That's exactly what consumers need today, agrees Meinrath. "All those problems of diversity on the airwaves and access to internet broadband connectivity are predicated on the artificial scarcity of airwaves," he says. "They will be alleviated."
The future of communications is in seamless roaming across not just networks but also technologies such as wireline broadband, WiFi and cellular networks.
"The devices of the future will allow you to completely un-tether yourself," says Meinrath.
Already Google has applied for a patent that would allow the company to create such a device.
Chip companies such as Intel are also likely to profit from opening up of white spaces. Intel could potentially develop chips that can ride over white spaces, much like the WiFi and WiMax-enabled chips it produces today.
The move could also mean that companies such as Motorola, Phillips and Dell could create new mobile devices that could become alternatives to smartphones or companions to notebooks.
For telecom service providers, it will be the beginning of a new world. Broadband connectivity over white spaces could change the telecom landscape much like WiFi did a few years ago.
Existing service providers will have to evolve fast or find themselves sinking as newer players, probably a consortium led by Google, enter the market.
"The key question is, who is going to pick up the ball and run with it?" says Gallant.
Meanwhile Cablevision is building out a mobile broadband service in New York using unlicensed spectrum that's not white space, says Gallant. If Cablevision's experiment succeeds Comcast, Verizon and other service providers could end up embracing white spaces.

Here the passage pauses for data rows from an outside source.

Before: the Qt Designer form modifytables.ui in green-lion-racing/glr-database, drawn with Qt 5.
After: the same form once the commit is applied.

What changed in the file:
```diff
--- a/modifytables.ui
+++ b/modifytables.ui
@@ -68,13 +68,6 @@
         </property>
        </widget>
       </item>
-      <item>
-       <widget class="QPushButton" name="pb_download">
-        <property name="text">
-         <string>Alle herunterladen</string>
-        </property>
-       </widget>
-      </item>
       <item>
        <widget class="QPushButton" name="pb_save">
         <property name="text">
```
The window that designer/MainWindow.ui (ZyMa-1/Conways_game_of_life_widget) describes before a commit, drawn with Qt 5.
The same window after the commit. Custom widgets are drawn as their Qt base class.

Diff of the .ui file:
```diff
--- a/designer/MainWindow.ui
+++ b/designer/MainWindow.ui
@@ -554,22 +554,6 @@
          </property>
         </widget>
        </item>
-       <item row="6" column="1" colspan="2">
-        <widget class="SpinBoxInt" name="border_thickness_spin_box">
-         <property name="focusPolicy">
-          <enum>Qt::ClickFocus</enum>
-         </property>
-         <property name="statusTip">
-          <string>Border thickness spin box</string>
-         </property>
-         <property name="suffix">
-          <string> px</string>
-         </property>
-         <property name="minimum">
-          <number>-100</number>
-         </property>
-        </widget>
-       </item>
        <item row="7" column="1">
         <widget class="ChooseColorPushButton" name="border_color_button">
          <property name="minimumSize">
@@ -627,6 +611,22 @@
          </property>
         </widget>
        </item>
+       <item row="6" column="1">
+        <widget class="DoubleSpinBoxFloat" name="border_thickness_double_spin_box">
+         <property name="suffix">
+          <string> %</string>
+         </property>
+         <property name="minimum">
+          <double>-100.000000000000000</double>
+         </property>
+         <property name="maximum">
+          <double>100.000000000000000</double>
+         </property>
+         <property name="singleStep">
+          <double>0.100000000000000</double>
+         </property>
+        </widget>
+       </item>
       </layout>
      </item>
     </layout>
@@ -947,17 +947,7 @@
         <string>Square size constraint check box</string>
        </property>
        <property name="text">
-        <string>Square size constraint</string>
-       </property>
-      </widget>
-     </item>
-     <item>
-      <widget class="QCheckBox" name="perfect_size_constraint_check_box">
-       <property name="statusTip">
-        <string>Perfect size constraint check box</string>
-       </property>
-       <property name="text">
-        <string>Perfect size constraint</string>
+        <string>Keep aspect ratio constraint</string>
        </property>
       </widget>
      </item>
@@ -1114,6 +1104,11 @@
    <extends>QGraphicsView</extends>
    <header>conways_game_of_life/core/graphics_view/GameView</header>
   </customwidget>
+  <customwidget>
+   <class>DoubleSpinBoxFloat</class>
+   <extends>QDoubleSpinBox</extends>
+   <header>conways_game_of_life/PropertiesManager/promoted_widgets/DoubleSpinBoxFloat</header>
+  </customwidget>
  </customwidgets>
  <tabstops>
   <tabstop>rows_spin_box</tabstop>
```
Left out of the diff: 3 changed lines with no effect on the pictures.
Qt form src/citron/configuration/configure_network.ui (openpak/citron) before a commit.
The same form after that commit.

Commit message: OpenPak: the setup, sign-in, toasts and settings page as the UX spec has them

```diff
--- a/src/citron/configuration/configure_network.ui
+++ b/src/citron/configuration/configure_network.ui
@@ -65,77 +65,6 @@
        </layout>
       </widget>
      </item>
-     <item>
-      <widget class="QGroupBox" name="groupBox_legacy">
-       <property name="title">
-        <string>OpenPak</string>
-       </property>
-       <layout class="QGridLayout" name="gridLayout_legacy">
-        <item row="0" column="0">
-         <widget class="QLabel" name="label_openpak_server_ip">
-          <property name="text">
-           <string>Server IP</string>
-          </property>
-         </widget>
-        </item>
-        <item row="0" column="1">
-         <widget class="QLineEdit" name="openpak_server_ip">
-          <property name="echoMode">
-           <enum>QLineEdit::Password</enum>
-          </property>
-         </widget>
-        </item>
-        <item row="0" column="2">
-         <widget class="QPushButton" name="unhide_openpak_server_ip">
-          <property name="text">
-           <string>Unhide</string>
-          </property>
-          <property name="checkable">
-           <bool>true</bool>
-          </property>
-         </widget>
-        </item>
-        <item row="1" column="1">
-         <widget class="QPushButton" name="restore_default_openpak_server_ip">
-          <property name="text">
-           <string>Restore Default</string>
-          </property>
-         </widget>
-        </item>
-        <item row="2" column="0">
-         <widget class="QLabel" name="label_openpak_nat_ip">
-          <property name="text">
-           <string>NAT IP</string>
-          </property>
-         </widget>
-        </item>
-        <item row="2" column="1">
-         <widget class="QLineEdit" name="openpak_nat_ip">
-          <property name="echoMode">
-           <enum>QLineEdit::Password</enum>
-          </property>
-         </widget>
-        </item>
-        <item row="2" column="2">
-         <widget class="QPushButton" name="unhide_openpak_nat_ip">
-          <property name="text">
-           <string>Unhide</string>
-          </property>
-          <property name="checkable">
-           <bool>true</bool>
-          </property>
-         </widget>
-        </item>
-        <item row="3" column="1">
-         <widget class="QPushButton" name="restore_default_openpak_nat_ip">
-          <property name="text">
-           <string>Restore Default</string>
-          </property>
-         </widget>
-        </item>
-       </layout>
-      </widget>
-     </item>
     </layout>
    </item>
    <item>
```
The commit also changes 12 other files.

As for Verizon's $4.7 billion winning bid earlier this year for the 700-MHz spectrum, it won't be an investment they are likely to regret.
from Wired magazine.